● **Exercise**: Return every line of the data that contains the string "color".

● **Recorded information**:
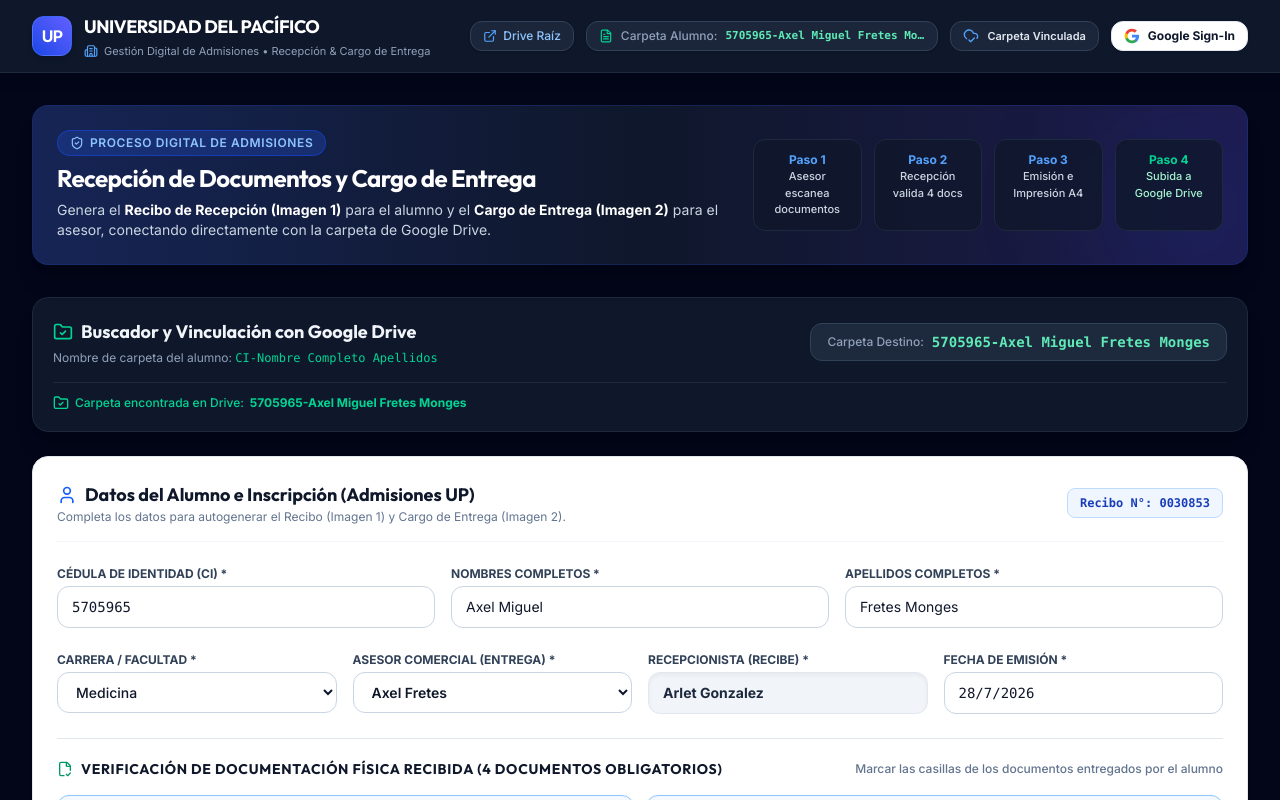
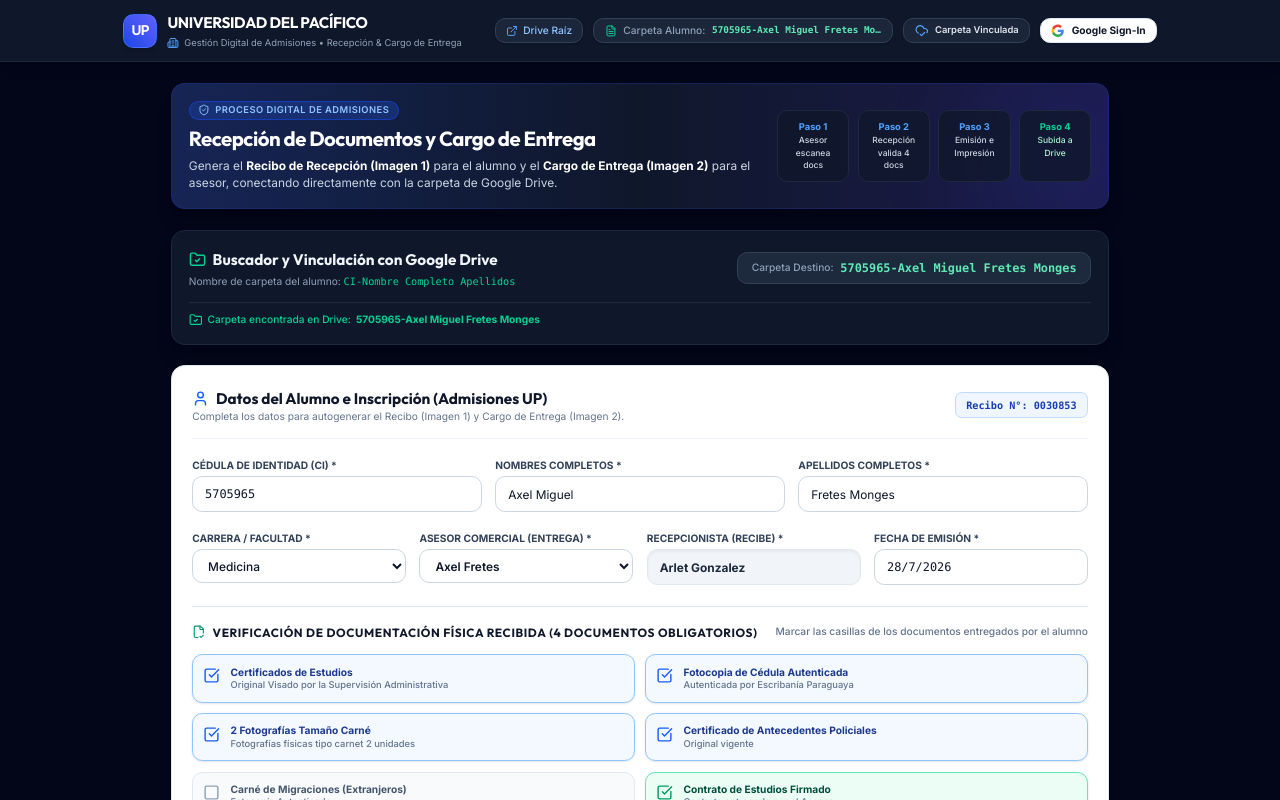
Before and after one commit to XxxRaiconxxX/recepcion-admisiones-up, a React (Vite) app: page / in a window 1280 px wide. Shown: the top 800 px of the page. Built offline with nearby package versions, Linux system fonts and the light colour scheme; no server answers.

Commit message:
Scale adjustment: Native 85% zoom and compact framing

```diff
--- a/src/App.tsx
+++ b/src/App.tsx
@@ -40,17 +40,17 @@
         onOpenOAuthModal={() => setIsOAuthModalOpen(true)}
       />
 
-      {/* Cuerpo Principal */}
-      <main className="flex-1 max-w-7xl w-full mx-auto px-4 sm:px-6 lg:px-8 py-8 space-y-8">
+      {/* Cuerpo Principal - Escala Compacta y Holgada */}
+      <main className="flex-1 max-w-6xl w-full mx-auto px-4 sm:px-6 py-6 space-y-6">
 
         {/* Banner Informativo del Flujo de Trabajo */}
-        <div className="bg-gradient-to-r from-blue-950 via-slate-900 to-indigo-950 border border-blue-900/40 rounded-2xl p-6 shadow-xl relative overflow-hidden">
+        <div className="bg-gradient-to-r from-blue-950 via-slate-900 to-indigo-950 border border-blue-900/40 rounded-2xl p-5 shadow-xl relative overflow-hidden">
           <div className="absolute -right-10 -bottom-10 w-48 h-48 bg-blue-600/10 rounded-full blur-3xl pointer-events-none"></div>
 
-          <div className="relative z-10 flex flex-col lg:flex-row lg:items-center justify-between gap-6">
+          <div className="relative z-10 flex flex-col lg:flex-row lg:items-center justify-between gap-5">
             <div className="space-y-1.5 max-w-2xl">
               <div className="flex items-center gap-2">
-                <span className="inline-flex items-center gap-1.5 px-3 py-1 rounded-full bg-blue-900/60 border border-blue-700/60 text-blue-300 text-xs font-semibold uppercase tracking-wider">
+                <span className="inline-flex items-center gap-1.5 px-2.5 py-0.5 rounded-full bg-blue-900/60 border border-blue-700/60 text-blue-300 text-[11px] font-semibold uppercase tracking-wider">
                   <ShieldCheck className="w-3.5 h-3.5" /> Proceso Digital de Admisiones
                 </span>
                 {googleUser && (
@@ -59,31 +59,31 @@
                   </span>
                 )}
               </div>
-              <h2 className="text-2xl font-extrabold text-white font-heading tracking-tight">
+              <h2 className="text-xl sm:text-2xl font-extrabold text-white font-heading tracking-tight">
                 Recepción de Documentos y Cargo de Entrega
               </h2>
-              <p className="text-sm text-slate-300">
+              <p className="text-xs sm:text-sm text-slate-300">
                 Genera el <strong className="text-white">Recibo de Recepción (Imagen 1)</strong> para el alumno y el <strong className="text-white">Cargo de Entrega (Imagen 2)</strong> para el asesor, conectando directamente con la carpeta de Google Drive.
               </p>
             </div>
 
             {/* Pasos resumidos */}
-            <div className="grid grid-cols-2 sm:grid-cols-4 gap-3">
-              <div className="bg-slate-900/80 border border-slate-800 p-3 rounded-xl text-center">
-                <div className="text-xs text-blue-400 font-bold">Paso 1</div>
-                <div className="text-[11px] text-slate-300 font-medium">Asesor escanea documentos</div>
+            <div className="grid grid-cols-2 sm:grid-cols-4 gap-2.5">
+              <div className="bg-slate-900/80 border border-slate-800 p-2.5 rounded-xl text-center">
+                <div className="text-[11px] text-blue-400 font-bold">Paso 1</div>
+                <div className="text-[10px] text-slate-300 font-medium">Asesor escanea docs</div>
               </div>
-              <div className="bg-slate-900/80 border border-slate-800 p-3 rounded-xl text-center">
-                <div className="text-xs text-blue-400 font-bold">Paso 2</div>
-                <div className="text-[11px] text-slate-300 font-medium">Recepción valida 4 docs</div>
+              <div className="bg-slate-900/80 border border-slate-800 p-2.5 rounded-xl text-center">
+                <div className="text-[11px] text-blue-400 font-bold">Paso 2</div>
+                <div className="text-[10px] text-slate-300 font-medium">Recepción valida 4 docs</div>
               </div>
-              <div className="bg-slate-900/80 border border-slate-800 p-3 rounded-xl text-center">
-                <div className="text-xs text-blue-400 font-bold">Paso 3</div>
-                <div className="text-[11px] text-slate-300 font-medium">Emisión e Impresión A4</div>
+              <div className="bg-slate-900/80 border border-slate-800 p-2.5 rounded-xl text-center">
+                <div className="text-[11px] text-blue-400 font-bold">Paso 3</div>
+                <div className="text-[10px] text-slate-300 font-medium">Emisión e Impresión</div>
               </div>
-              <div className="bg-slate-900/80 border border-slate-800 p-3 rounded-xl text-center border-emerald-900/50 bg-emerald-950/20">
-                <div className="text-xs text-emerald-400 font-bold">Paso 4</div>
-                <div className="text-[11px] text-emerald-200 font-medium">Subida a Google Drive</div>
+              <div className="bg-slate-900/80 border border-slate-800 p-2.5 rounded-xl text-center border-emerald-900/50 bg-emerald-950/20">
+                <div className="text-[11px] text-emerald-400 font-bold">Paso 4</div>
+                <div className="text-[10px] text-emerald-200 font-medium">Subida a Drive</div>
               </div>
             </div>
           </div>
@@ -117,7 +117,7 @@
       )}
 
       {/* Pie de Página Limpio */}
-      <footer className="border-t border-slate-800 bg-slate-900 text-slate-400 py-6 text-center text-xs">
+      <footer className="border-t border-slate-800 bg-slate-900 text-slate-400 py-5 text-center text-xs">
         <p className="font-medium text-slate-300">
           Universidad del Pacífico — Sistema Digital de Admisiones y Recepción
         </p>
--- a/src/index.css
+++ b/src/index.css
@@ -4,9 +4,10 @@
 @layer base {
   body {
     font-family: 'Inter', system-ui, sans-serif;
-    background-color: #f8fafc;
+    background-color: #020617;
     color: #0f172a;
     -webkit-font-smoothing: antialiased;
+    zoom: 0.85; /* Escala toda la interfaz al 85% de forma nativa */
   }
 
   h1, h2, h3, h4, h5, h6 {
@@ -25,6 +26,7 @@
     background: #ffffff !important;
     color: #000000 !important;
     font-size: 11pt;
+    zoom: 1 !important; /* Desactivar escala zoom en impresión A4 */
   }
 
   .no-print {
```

--

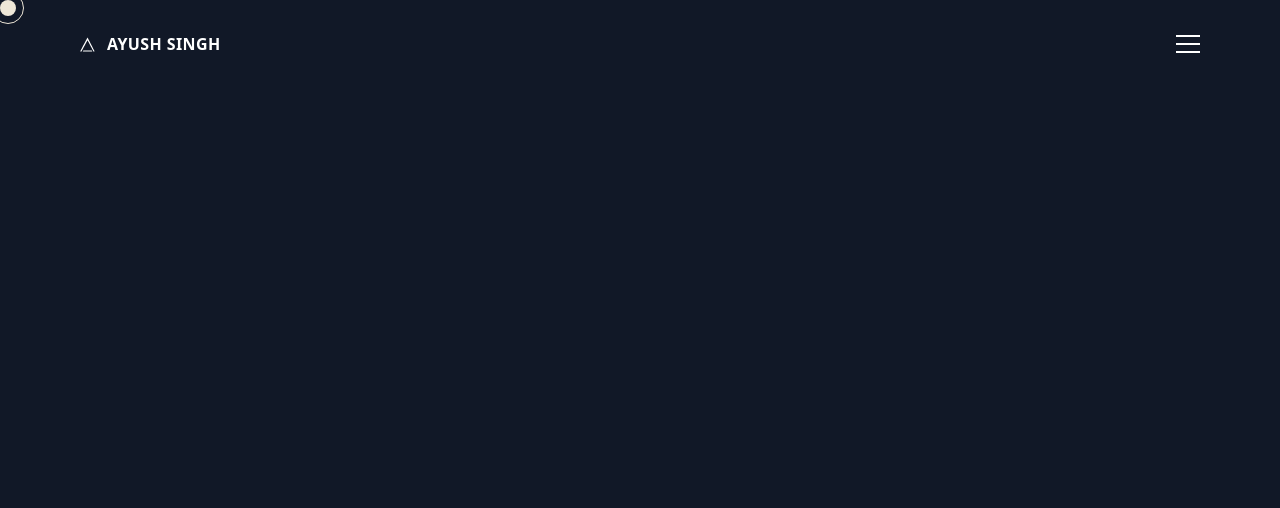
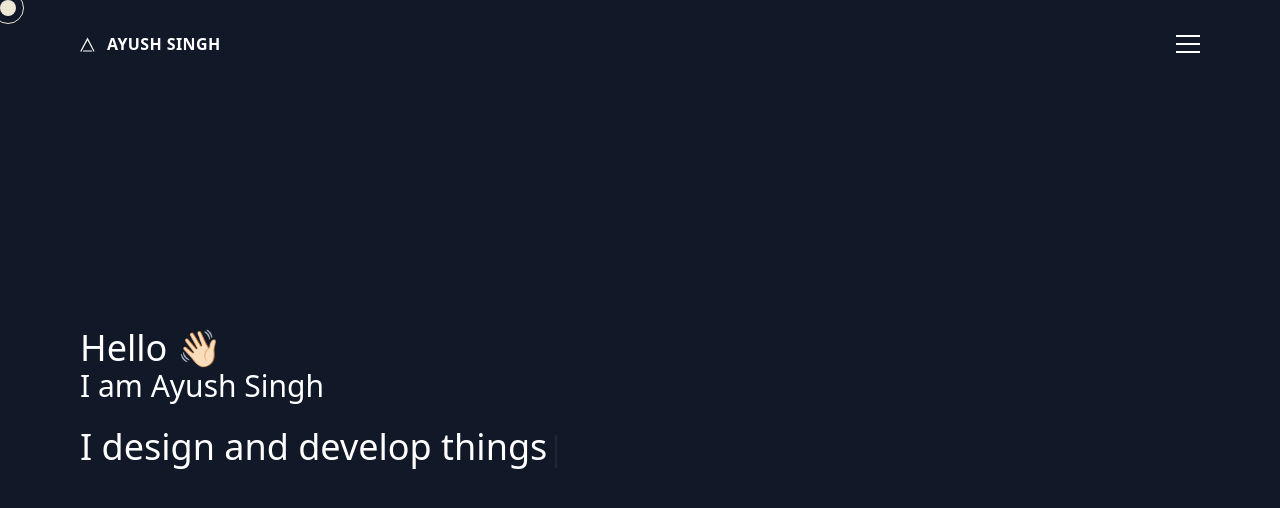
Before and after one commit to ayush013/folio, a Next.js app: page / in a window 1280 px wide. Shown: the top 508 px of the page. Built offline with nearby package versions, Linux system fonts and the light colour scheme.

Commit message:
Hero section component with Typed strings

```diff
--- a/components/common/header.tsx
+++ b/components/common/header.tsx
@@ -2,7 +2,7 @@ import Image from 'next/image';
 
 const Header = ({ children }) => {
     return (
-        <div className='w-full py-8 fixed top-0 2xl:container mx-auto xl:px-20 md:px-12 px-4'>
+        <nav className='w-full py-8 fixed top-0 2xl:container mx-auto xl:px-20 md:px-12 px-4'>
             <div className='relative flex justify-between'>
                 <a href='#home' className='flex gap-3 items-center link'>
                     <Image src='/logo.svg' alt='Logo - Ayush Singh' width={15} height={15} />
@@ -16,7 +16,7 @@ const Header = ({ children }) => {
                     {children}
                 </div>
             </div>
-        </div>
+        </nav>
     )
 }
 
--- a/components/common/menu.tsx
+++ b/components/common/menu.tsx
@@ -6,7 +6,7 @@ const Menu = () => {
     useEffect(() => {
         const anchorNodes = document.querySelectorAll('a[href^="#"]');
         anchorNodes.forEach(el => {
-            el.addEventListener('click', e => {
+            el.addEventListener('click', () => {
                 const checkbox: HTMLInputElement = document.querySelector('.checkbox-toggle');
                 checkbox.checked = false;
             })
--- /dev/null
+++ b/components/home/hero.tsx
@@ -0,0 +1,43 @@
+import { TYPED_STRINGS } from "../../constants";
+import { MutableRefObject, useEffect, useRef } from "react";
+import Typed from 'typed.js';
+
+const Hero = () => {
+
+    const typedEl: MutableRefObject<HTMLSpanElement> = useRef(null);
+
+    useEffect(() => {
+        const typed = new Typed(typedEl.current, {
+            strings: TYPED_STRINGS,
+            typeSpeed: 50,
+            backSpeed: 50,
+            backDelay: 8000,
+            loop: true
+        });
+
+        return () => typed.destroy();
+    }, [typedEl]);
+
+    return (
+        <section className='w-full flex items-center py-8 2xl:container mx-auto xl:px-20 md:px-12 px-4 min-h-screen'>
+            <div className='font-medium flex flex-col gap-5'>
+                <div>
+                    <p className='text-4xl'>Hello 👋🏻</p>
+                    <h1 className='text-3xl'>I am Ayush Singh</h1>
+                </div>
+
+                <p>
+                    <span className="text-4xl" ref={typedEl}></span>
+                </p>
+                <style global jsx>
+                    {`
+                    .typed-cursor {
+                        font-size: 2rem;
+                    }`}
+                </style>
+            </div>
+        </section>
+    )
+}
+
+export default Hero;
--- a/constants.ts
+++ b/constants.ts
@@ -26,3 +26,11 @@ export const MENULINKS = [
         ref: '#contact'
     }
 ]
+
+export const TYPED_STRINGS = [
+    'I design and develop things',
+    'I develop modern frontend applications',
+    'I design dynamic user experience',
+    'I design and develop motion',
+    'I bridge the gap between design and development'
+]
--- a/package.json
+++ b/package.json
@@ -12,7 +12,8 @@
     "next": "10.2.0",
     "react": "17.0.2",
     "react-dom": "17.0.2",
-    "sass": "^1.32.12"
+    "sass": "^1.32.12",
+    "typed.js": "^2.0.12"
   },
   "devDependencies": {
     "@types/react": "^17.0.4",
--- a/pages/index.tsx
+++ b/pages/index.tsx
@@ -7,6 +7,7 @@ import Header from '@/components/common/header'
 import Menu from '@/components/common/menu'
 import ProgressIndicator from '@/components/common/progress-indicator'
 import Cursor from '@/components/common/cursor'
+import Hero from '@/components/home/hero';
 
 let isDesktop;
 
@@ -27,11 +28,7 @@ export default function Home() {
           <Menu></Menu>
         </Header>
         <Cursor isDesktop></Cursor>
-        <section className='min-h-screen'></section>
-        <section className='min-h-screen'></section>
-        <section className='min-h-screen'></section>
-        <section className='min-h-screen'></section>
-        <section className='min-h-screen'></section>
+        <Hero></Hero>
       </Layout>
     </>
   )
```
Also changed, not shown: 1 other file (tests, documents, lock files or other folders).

...

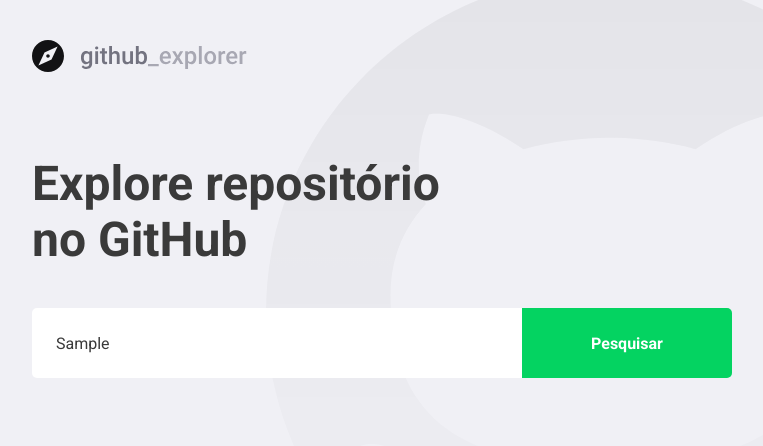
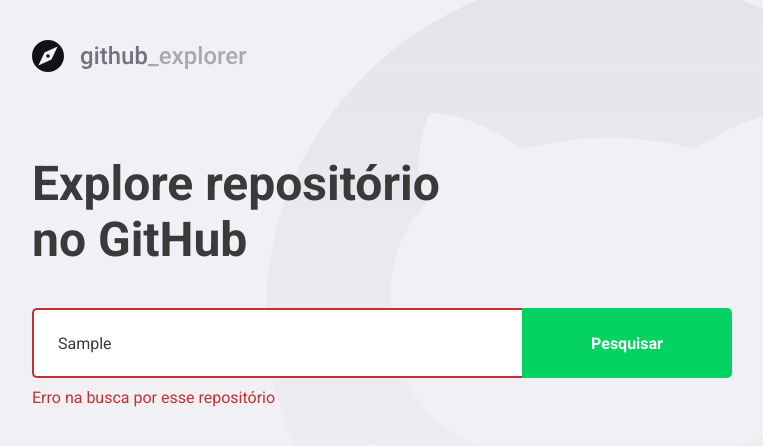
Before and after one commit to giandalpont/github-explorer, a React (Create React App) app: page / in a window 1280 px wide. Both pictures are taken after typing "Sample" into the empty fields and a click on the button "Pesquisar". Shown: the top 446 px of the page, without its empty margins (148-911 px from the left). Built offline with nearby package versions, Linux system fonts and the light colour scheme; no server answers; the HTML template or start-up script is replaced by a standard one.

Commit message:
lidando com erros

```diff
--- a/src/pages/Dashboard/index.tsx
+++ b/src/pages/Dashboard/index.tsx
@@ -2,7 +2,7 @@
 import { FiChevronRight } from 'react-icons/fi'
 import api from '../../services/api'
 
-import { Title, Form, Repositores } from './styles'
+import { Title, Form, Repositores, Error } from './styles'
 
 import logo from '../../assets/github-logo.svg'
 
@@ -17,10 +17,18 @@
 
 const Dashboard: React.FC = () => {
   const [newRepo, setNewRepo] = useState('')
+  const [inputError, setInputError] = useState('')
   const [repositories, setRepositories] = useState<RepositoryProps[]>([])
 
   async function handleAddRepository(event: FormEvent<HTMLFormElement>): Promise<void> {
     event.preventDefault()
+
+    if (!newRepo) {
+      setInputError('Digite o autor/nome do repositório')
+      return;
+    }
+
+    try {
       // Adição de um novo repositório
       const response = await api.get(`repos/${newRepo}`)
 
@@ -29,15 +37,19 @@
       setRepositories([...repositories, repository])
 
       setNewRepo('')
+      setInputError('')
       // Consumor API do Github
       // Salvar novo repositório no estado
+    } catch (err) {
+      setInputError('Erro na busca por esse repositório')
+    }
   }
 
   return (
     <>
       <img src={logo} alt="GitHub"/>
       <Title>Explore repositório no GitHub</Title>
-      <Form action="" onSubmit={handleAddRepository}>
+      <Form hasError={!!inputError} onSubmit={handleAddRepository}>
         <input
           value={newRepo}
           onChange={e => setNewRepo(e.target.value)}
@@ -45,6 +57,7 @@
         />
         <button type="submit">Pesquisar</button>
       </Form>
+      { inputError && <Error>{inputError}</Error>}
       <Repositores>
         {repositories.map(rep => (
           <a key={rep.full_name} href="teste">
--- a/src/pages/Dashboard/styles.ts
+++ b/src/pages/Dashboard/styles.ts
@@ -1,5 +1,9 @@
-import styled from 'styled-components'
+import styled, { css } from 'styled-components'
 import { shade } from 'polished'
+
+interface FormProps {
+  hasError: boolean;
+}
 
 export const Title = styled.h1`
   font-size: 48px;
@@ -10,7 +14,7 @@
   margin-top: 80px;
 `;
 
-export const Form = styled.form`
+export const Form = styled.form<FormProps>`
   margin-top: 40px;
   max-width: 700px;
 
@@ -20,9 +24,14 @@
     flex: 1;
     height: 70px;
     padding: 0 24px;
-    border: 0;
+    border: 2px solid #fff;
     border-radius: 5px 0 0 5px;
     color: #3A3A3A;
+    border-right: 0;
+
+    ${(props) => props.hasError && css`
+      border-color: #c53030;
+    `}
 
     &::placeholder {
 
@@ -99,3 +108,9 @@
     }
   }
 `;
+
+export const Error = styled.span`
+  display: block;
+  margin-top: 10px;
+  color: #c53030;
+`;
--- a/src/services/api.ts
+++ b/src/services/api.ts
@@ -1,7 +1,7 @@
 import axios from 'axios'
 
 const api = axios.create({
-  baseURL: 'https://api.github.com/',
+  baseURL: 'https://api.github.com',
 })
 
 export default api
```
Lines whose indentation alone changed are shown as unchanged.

● **Completed exercise**:
-    background-color: #f8fafc;
+    background-color: #020617;
     color: #0f172a;
     color: #000000 !important;
     color: #3A3A3A;
+      border-color: #c53030;
+  color: #c53030;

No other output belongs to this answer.